All he had to do was replay the two playoff games from last season, when he watched his Green Bay Packers defensive teammate turn in a 2.5-sack performance in the wild-card win over Washington followed by another sack in the divisional-round loss at Arizona.
While some probably wondered if Perry’s playoff success was a fluke -- after all, he had just 3.5 sacks all regular season last year -- Daniels and others with the Packers saw it as the beginning of something big.
“Oh yeah,” Daniels said. “Ooooooh yeah. And I’m happy for him.”
In three games so far this season, Perry has equaled his sack total from all of last season. Dating to the playoffs last year, Perry has seven sacks in his past five games.
It’s not just sacks, however. As a full-time starter for the first time while the Packers manage Julius Peppers' snap counts early in the season in order to keep him fresh for the long haul, Perry has helped defensive coordinator Dom Capers' unit become the NFL’s No. 1-ranked run defense so far this season. Perry ranks third on the team in tackles, according to stats kept by the Packers' coaches.
“He’s healthy,” Daniels said. “There’s a reason they brought him in in the first round. He got a lot of criticism, but he’s finally healthy.”
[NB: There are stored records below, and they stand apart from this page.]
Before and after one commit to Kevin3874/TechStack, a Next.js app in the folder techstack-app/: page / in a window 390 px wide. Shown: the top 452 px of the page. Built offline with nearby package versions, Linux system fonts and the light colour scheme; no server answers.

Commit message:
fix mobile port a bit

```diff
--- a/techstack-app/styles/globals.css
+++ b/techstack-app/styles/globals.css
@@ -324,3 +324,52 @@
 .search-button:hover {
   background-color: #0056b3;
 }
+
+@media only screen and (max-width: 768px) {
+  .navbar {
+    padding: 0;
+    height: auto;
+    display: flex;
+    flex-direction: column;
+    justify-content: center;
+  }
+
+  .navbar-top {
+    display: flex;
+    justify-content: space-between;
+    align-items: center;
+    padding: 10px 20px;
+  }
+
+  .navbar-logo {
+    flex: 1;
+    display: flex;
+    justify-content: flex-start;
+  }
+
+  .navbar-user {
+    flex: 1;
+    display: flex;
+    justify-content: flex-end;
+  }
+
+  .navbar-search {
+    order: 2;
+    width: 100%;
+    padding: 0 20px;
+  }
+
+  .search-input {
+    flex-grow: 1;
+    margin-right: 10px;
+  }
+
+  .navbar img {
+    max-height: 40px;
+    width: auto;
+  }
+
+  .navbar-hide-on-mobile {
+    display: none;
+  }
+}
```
Even last season, when he played in 14 games -- the second-most of his four-year career -- Perry missed two games because of a shoulder injury that dated to the 2014 season. The 28th overall pick in the 2012 draft missed 15 of a possible 32 regular-season games in his first two seasons.
In a sign of just how far Perry has come in the health department, the 26-year-old participated in the Packers’ offseason program for the first time since he came into the league in 2012. For a change, he wasn’t coming off surgery or in rehab for an injury.
“Nick’s off to his best start since he’s been here,” Capers said. “He’s been very physical on the run. He’s a big part of our run defense because he’s strong and he can really set the edge. As you saw [in the last game against the Lions], he ended up with two sacks. He’s rushing the passer well. We needed Nick to step up.”
About the only thing Perry has done wrong was the throat-slash gesture he made after a tackle for loss in the first quarter against the Lions. It resulted in an unsportsmanlike-conduct penalty and a $12,154 fine. He described it as an “emotional play.”
“I don’t really know what I was doing out there,” Perry said. “It’s something you learn from, and just get down the road and you just don’t make mistakes like that again. But that’s about it. I made a mistake. I own it.”
It was a critical year for Perry, whose fifth-year option on his rookie contract was declined and he instead returned to Green Bay on a one-year, $5 million contract.
Those who have followed Perry’s career closely may still hold their breath that he can stay healthy. But not him. He has done nothing but look forward. And 3.5 sacks in three games may be a solid start. But it's just a start to him.
“Every week, I want to up the bar,” Perry said.
Said Daniels: “I always said, if Nick stays healthy, he’s going to kick some tail. You can see it. He finally looks comfortable out there. I’m excited for him, I’m happy for him and I’m looking forward to seeing him continue to grow, him being a close friend of mine. I just love seeing his progress. Nick’s got pride. You can see the work he’s putting in. I’ve said this before, he’s put a lot of work into his body and staying healthy, and you’re seeing the results of it.”